Two Turtle Doves

by Christine Adams Beckett

About a month ago, I discovered that I left the storm window open in my second floor bathroom. In an attempt to bring order to an otherwise chaotic life, I decided to strive for a spotless sill, capitalizing on minutae of life that lay under my power. Removing cobwebs and dead leaves from the space between two pieces of glass seemed an obtainable goal and satisfying task at the time, yet subsequently leaving that window open would have eventually defeated the purpose.

IMG_3256I likely wouldn’t have noticed the oversight until the next OCD attack, if it weren’t for the female mourning dove who had decided to build her flimsy nest there. One evening while attending to my toilette I heard the distinctive, soulful coo coming from the window, coupled with an aviary silhouette: an evening sloped bird shadow in the lower left pane.

The next morning she remained, periodically exposing her two small ivory-colored eggs, much to the delight of my children and me. We scoured the Sibley’s Guide To Birds, devoured the Cornell Lab of Ornithology website, took daily photographs and videos of our new feathered friends. We were careful not to disturb her mothering, her dutiful and steadfast wait for her squabs to emerge from their shells as she warmed them with her bulbous breast.

They hatched about two weeks later, wet little chicks with tightly wrenched eyelids, vulnerable to all that lay beyond that sill. My teenaged son crouched in the adjacent bathtub waiting for over an hour the morning we discovered they had hatched to capture their image on film. I marveled at his stamina, his persistence, the ability of this tiny winged creature to tear him away from all electronic distractions. It’s as if Lovey Dovey, a name coined by my five year-old, had reminded us all of a world that existed beyond ourselves, outside of our comprehension or natural abilities.

The squabs matured, violently devoured dove’s milk from Lovey’s esophagus, which is simply regurgitated seeds she had pre-digested for their convenience. The growing squabs bulged from underneath their parent, as we learned that both male and female take on child-minding responsibilities. We wondered when they made the shift change, musing to ourselves that the changing of the guard was done in much more private circumstances than those of Buckingham Palace.

Mostly, however, her presence was reassuring in that there was an order to the world that was natural and that perhaps we were part of it. We instinctively lowered the shade when her uneasiness was clear, when the reactionary ruffle of feathers in a stream of artificial light spilled through the pane of glass that separated us. We understood that there was a wall, albeit a clear one, that offered an impressive view, but kept us definitively apart.

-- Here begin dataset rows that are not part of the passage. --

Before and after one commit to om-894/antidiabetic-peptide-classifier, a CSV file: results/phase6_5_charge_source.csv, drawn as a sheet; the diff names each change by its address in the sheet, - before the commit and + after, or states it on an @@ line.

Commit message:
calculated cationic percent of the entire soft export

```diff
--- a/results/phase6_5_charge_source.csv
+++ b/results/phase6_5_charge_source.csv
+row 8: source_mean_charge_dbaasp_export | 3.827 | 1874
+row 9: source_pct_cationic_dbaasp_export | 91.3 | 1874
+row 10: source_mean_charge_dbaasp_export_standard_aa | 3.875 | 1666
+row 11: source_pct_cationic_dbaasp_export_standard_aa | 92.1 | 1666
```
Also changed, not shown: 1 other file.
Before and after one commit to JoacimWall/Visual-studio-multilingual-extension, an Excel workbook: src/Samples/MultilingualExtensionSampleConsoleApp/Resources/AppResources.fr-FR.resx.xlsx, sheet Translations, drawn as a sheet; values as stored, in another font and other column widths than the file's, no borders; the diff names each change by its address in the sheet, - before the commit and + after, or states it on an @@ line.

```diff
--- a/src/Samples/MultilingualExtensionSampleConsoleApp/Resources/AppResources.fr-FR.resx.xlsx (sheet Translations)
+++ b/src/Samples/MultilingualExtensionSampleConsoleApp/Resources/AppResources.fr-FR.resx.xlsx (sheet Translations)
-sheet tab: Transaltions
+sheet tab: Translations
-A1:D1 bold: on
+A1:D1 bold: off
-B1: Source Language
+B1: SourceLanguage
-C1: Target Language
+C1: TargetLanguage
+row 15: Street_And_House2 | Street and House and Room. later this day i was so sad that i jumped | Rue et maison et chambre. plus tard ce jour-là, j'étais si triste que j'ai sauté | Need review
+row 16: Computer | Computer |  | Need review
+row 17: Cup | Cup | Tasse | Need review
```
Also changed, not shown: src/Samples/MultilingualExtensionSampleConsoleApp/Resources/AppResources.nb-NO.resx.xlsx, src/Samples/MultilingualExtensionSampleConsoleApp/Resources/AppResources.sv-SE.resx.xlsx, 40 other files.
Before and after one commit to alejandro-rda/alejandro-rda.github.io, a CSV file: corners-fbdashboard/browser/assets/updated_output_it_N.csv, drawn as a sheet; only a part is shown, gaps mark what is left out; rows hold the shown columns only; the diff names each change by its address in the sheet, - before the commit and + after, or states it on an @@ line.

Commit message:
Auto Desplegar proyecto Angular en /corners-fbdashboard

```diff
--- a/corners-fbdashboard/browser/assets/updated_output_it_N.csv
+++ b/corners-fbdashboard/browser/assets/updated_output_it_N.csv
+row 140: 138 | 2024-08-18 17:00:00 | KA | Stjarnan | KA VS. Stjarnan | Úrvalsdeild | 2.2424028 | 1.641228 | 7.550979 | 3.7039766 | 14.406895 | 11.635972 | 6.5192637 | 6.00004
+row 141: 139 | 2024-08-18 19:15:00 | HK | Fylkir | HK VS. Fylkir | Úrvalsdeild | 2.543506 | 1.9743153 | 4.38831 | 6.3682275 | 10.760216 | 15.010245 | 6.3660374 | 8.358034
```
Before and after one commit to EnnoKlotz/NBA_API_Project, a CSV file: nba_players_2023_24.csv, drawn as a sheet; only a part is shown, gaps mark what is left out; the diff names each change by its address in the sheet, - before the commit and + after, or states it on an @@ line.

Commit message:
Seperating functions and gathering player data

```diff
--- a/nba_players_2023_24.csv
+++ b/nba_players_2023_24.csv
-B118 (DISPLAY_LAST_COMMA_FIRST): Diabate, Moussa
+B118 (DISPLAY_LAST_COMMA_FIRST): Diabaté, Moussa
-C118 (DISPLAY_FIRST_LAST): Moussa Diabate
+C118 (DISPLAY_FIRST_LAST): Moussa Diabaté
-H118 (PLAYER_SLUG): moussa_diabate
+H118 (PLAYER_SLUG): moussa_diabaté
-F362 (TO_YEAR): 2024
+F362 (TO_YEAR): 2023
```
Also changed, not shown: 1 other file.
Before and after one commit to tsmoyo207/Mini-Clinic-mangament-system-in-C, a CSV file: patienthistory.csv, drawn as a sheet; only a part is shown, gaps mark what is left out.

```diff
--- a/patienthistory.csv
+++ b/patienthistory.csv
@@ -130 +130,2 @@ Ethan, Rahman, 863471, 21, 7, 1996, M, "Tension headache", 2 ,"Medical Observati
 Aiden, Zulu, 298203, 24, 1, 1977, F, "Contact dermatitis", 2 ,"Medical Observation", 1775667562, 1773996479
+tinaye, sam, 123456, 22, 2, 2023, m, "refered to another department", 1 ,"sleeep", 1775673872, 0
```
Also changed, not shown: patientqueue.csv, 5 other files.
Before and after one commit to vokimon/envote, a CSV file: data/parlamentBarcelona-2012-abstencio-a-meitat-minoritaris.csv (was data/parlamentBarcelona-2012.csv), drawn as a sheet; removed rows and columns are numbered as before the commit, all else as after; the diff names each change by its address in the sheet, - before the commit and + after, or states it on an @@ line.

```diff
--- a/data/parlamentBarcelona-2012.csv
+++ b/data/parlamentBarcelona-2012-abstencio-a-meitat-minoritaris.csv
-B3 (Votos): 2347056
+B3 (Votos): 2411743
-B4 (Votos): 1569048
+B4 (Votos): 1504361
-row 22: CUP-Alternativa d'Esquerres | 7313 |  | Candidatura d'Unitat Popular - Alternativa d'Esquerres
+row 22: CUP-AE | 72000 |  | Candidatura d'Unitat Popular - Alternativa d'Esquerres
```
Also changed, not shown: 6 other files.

About a month after we discovered we were playing host to one of nature’s wonders, we left for a weekend away, only to return to two adolescent doves struggling their way up our back steps, and clumsily flying to a near-by branch. The nest was left, empty and filthy with guano, as we regretfully acknowledged that we missed the flying lessons and the thrill of observing the first stretch of fully-functioning wings. Of course we are not part of that world, and understood that our connection to this little family was fleeting by necessity, distant by nature and yet unusually intimate.

Yet it is impossible as emotional beings not to connect the experience to interpersonal, human ones. We had suffered loss that all human beings do, albeit in greater concentration in the recent past: we lost a parent, a grandparent, a marriage, the dream of a cohesive, nuclear family, an adored family dog. We had begun to prepare for my oldest child to leave our own nest, as he begins to think about colleges. It made us wonder if all such connections are as fleeting as an accidental intimacy we shared with a doting dove.

So it is with joy that we discovered that Lovey has returned to her nest this evening, perhaps seeking shelter from a rainy summer night, maybe to delightfully re-use the nest for another clutch of eggs. Let her serve as a reminder that the simple yet wondrous experience that she has shared with us, by some stroke of serendipity, will always be ours, as will every human connection we were lucky enough to make.

Meantime, I will leave the sill littered with sticks and droppings, ignoring – for now – what can be controlled.